For a treat-yourself occasion on this penultimate evening, discuss tiles and your new found love of them over cocktails at rooftop bar Chapitô à Mesa, accessed through a jewellry shop. Dinner at two Michelin-star Belcanto by José Avillez is a short walk away, and will be a back-up dinner party zinger if guests are unimpressed by your charming and hilarious hidden chapel story.
You’ve been pretty good at keeping away from organised fun, but on your final day just let it happen. There are all kinds of tours you can join but your best bet is a foodie walking tour, where you get a bit of history and heritage and a bit of food and wine. Withlocals is always a good shout for this kind of thing. In the afternoon reflect on your week spent in Lisbon while wandering around the Palácio dos Marqueses de Fronteira and join a guided tour of the gardens. You may feel like you’re winding down as you amble through the hedgerows, but snap out of your wistful reverie and start snapping your fingers because for your final evening you’ll be enjoying the best of the Lisbon jazz scene.

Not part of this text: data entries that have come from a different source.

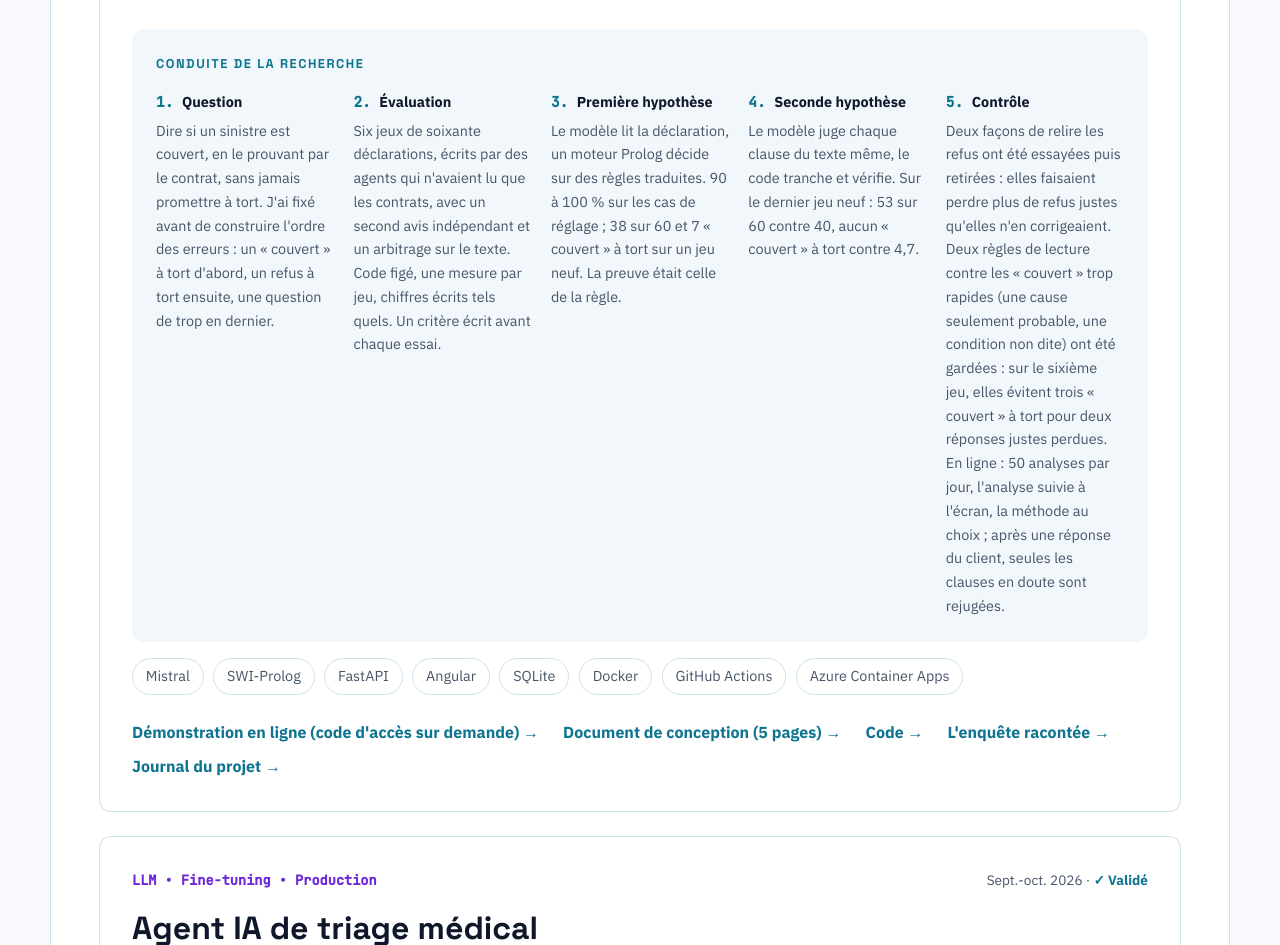
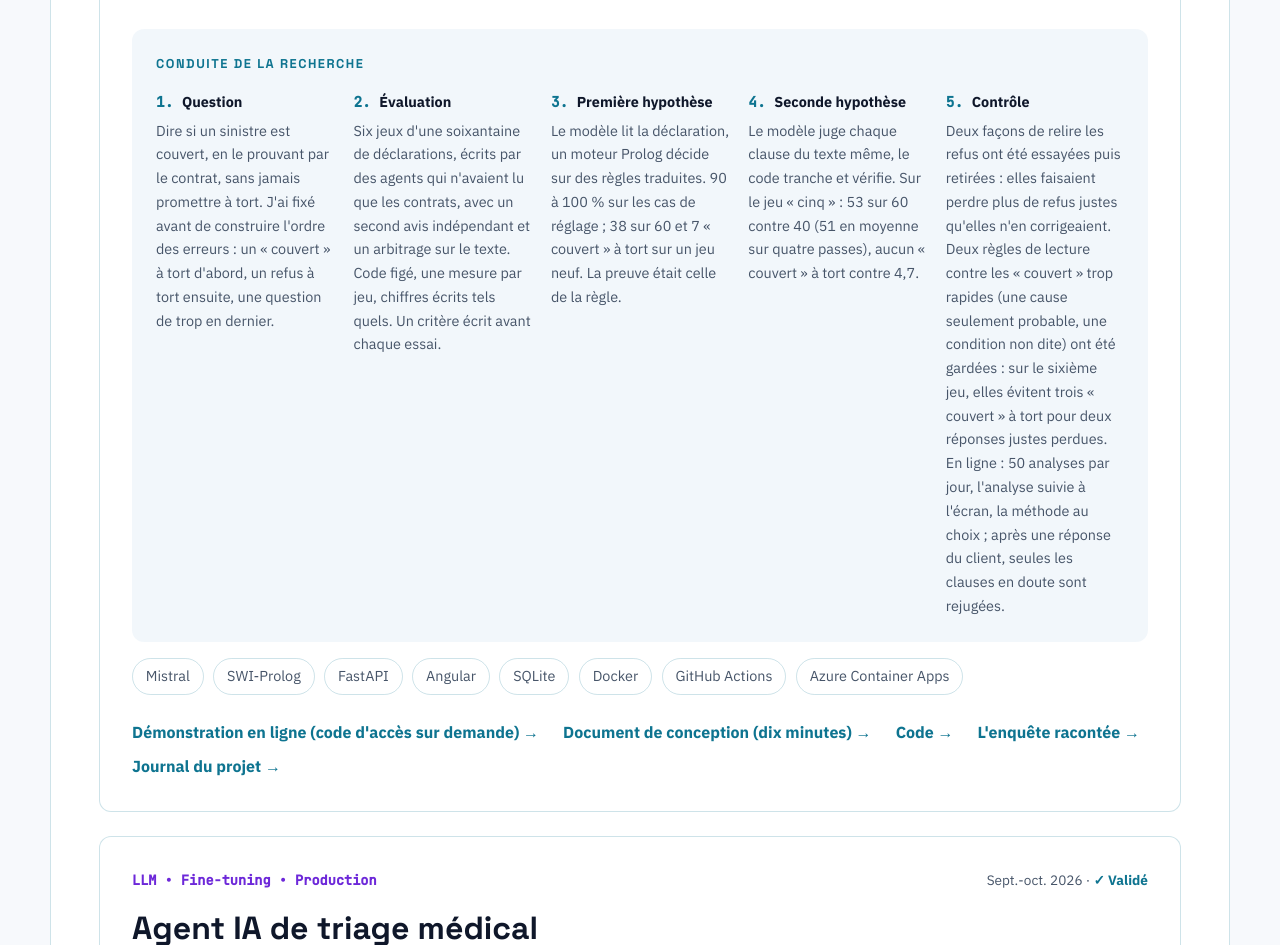
Before and after one commit to gonzalezcourrier34-glitch/gonzalezcourrier34-glitch.github.io, a plain HTML site: page index.html in a window 1280 px wide. Shown: the part 8044-8989 px from the top of the page. Drawn offline with Linux system fonts and the light colour scheme.

Commit message:
Couverture de sinistre : chiffres alignés sur les documents du projet
Co-Authored-By: Claude Opus 5.5 <noreply@anthropic.com>
Claude-Session: https://claude.ai/code/session_01E7UMt8md5apx6Rwf6nMozD

```diff
--- a/index.html
+++ b/index.html
@@ -415,9 +415,9 @@
                     <h4>Conduite de la recherche</h4>
                     <ol>
                         <li><strong>Question</strong> Dire si un sinistre est couvert, en le prouvant par le contrat, sans jamais promettre à tort. J'ai fixé avant de construire l'ordre des erreurs : un « couvert » à tort d'abord, un refus à tort ensuite, une question de trop en dernier.</li>
-                        <li><strong>Évaluation</strong> Six jeux de soixante déclarations, écrits par des agents qui n'avaient lu que les contrats, avec un second avis indépendant et un arbitrage sur le texte. Code figé, une mesure par jeu, chiffres écrits tels quels. Un critère écrit avant chaque essai.</li>
+                        <li><strong>Évaluation</strong> Six jeux d'une soixantaine de déclarations, écrits par des agents qui n'avaient lu que les contrats, avec un second avis indépendant et un arbitrage sur le texte. Code figé, une mesure par jeu, chiffres écrits tels quels. Un critère écrit avant chaque essai.</li>
                         <li><strong>Première hypothèse</strong> Le modèle lit la déclaration, un moteur Prolog décide sur des règles traduites. 90 à 100&nbsp;% sur les cas de réglage ; 38 sur 60 et 7 « couvert » à tort sur un jeu neuf. La preuve était celle de la règle.</li>
-                        <li><strong>Seconde hypothèse</strong> Le modèle juge chaque clause du texte même, le code tranche et vérifie. Sur le dernier jeu neuf : 53 sur 60 contre 40, aucun « couvert » à tort contre 4,7.</li>
+                        <li><strong>Seconde hypothèse</strong> Le modèle juge chaque clause du texte même, le code tranche et vérifie. Sur le jeu « cinq » : 53 sur 60 contre 40 (51 en moyenne sur quatre passes), aucun « couvert » à tort contre 4,7.</li>
                         <li><strong>Contrôle</strong> Deux façons de relire les refus ont été essayées puis retirées : elles faisaient perdre plus de refus justes qu'elles n'en corrigeaient. Deux règles de lecture contre les « couvert » trop rapides (une cause seulement probable, une condition non dite) ont été gardées : sur le sixième jeu, elles évitent trois « couvert » à tort pour deux réponses justes perdues. En ligne : 50 analyses par jour, l'analyse suivie à l'écran, la méthode au choix ; après une réponse du client, seules les clauses en doute sont rejugées.</li>
                     </ol>
                 </div>
@@ -429,7 +429,7 @@
 
                 <div class="project-links">
                     <a href="https://couverture-demo.lemonwater-996289d3.francecentral.azurecontainerapps.io" target="_blank" rel="noopener" aria-label="Démonstration en ligne : Couverture de sinistre, code d'accès sur demande">Démonstration en ligne (code d'accès sur demande) →</a>
-                    <a href="https://github.com/gonzalezcourrier34-glitch/couverture_sinistre/blob/HEAD/docs/CONCEPTION.md" target="_blank" rel="noopener" aria-label="Document de conception : Couverture de sinistre">Document de conception (5 pages) →</a>
+                    <a href="https://github.com/gonzalezcourrier34-glitch/couverture_sinistre/blob/HEAD/docs/CONCEPTION.md" target="_blank" rel="noopener" aria-label="Document de conception : Couverture de sinistre">Document de conception (dix minutes) →</a>
                     <a href="https://github.com/gonzalezcourrier34-glitch/couverture_sinistre" target="_blank" rel="noopener" aria-label="Code : Couverture de sinistre">Code →</a>
                     <a href="https://github.com/gonzalezcourrier34-glitch/couverture_sinistre/blob/HEAD/docs/COMPRENDRE.md" target="_blank" rel="noopener" aria-label="L'enquête racontée : Couverture de sinistre">L'enquête racontée →</a>
                     <a href="https://github.com/gonzalezcourrier34-glitch/couverture_sinistre/blob/HEAD/docs/DEMARCHE.md" target="_blank" rel="noopener" aria-label="Journal du projet : Couverture de sinistre">Journal du projet →</a>
```
Also changed, not shown: carte_mentale/portfolio_carte_mentale.txt, 1 other file.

Soak up as much old school traditional Lisbon as is humanly possible for dinner at Adega da Tia Matilde before heading for the Hot Clube de Portugal, where globally respected jazz fiends blow their horns until 3am.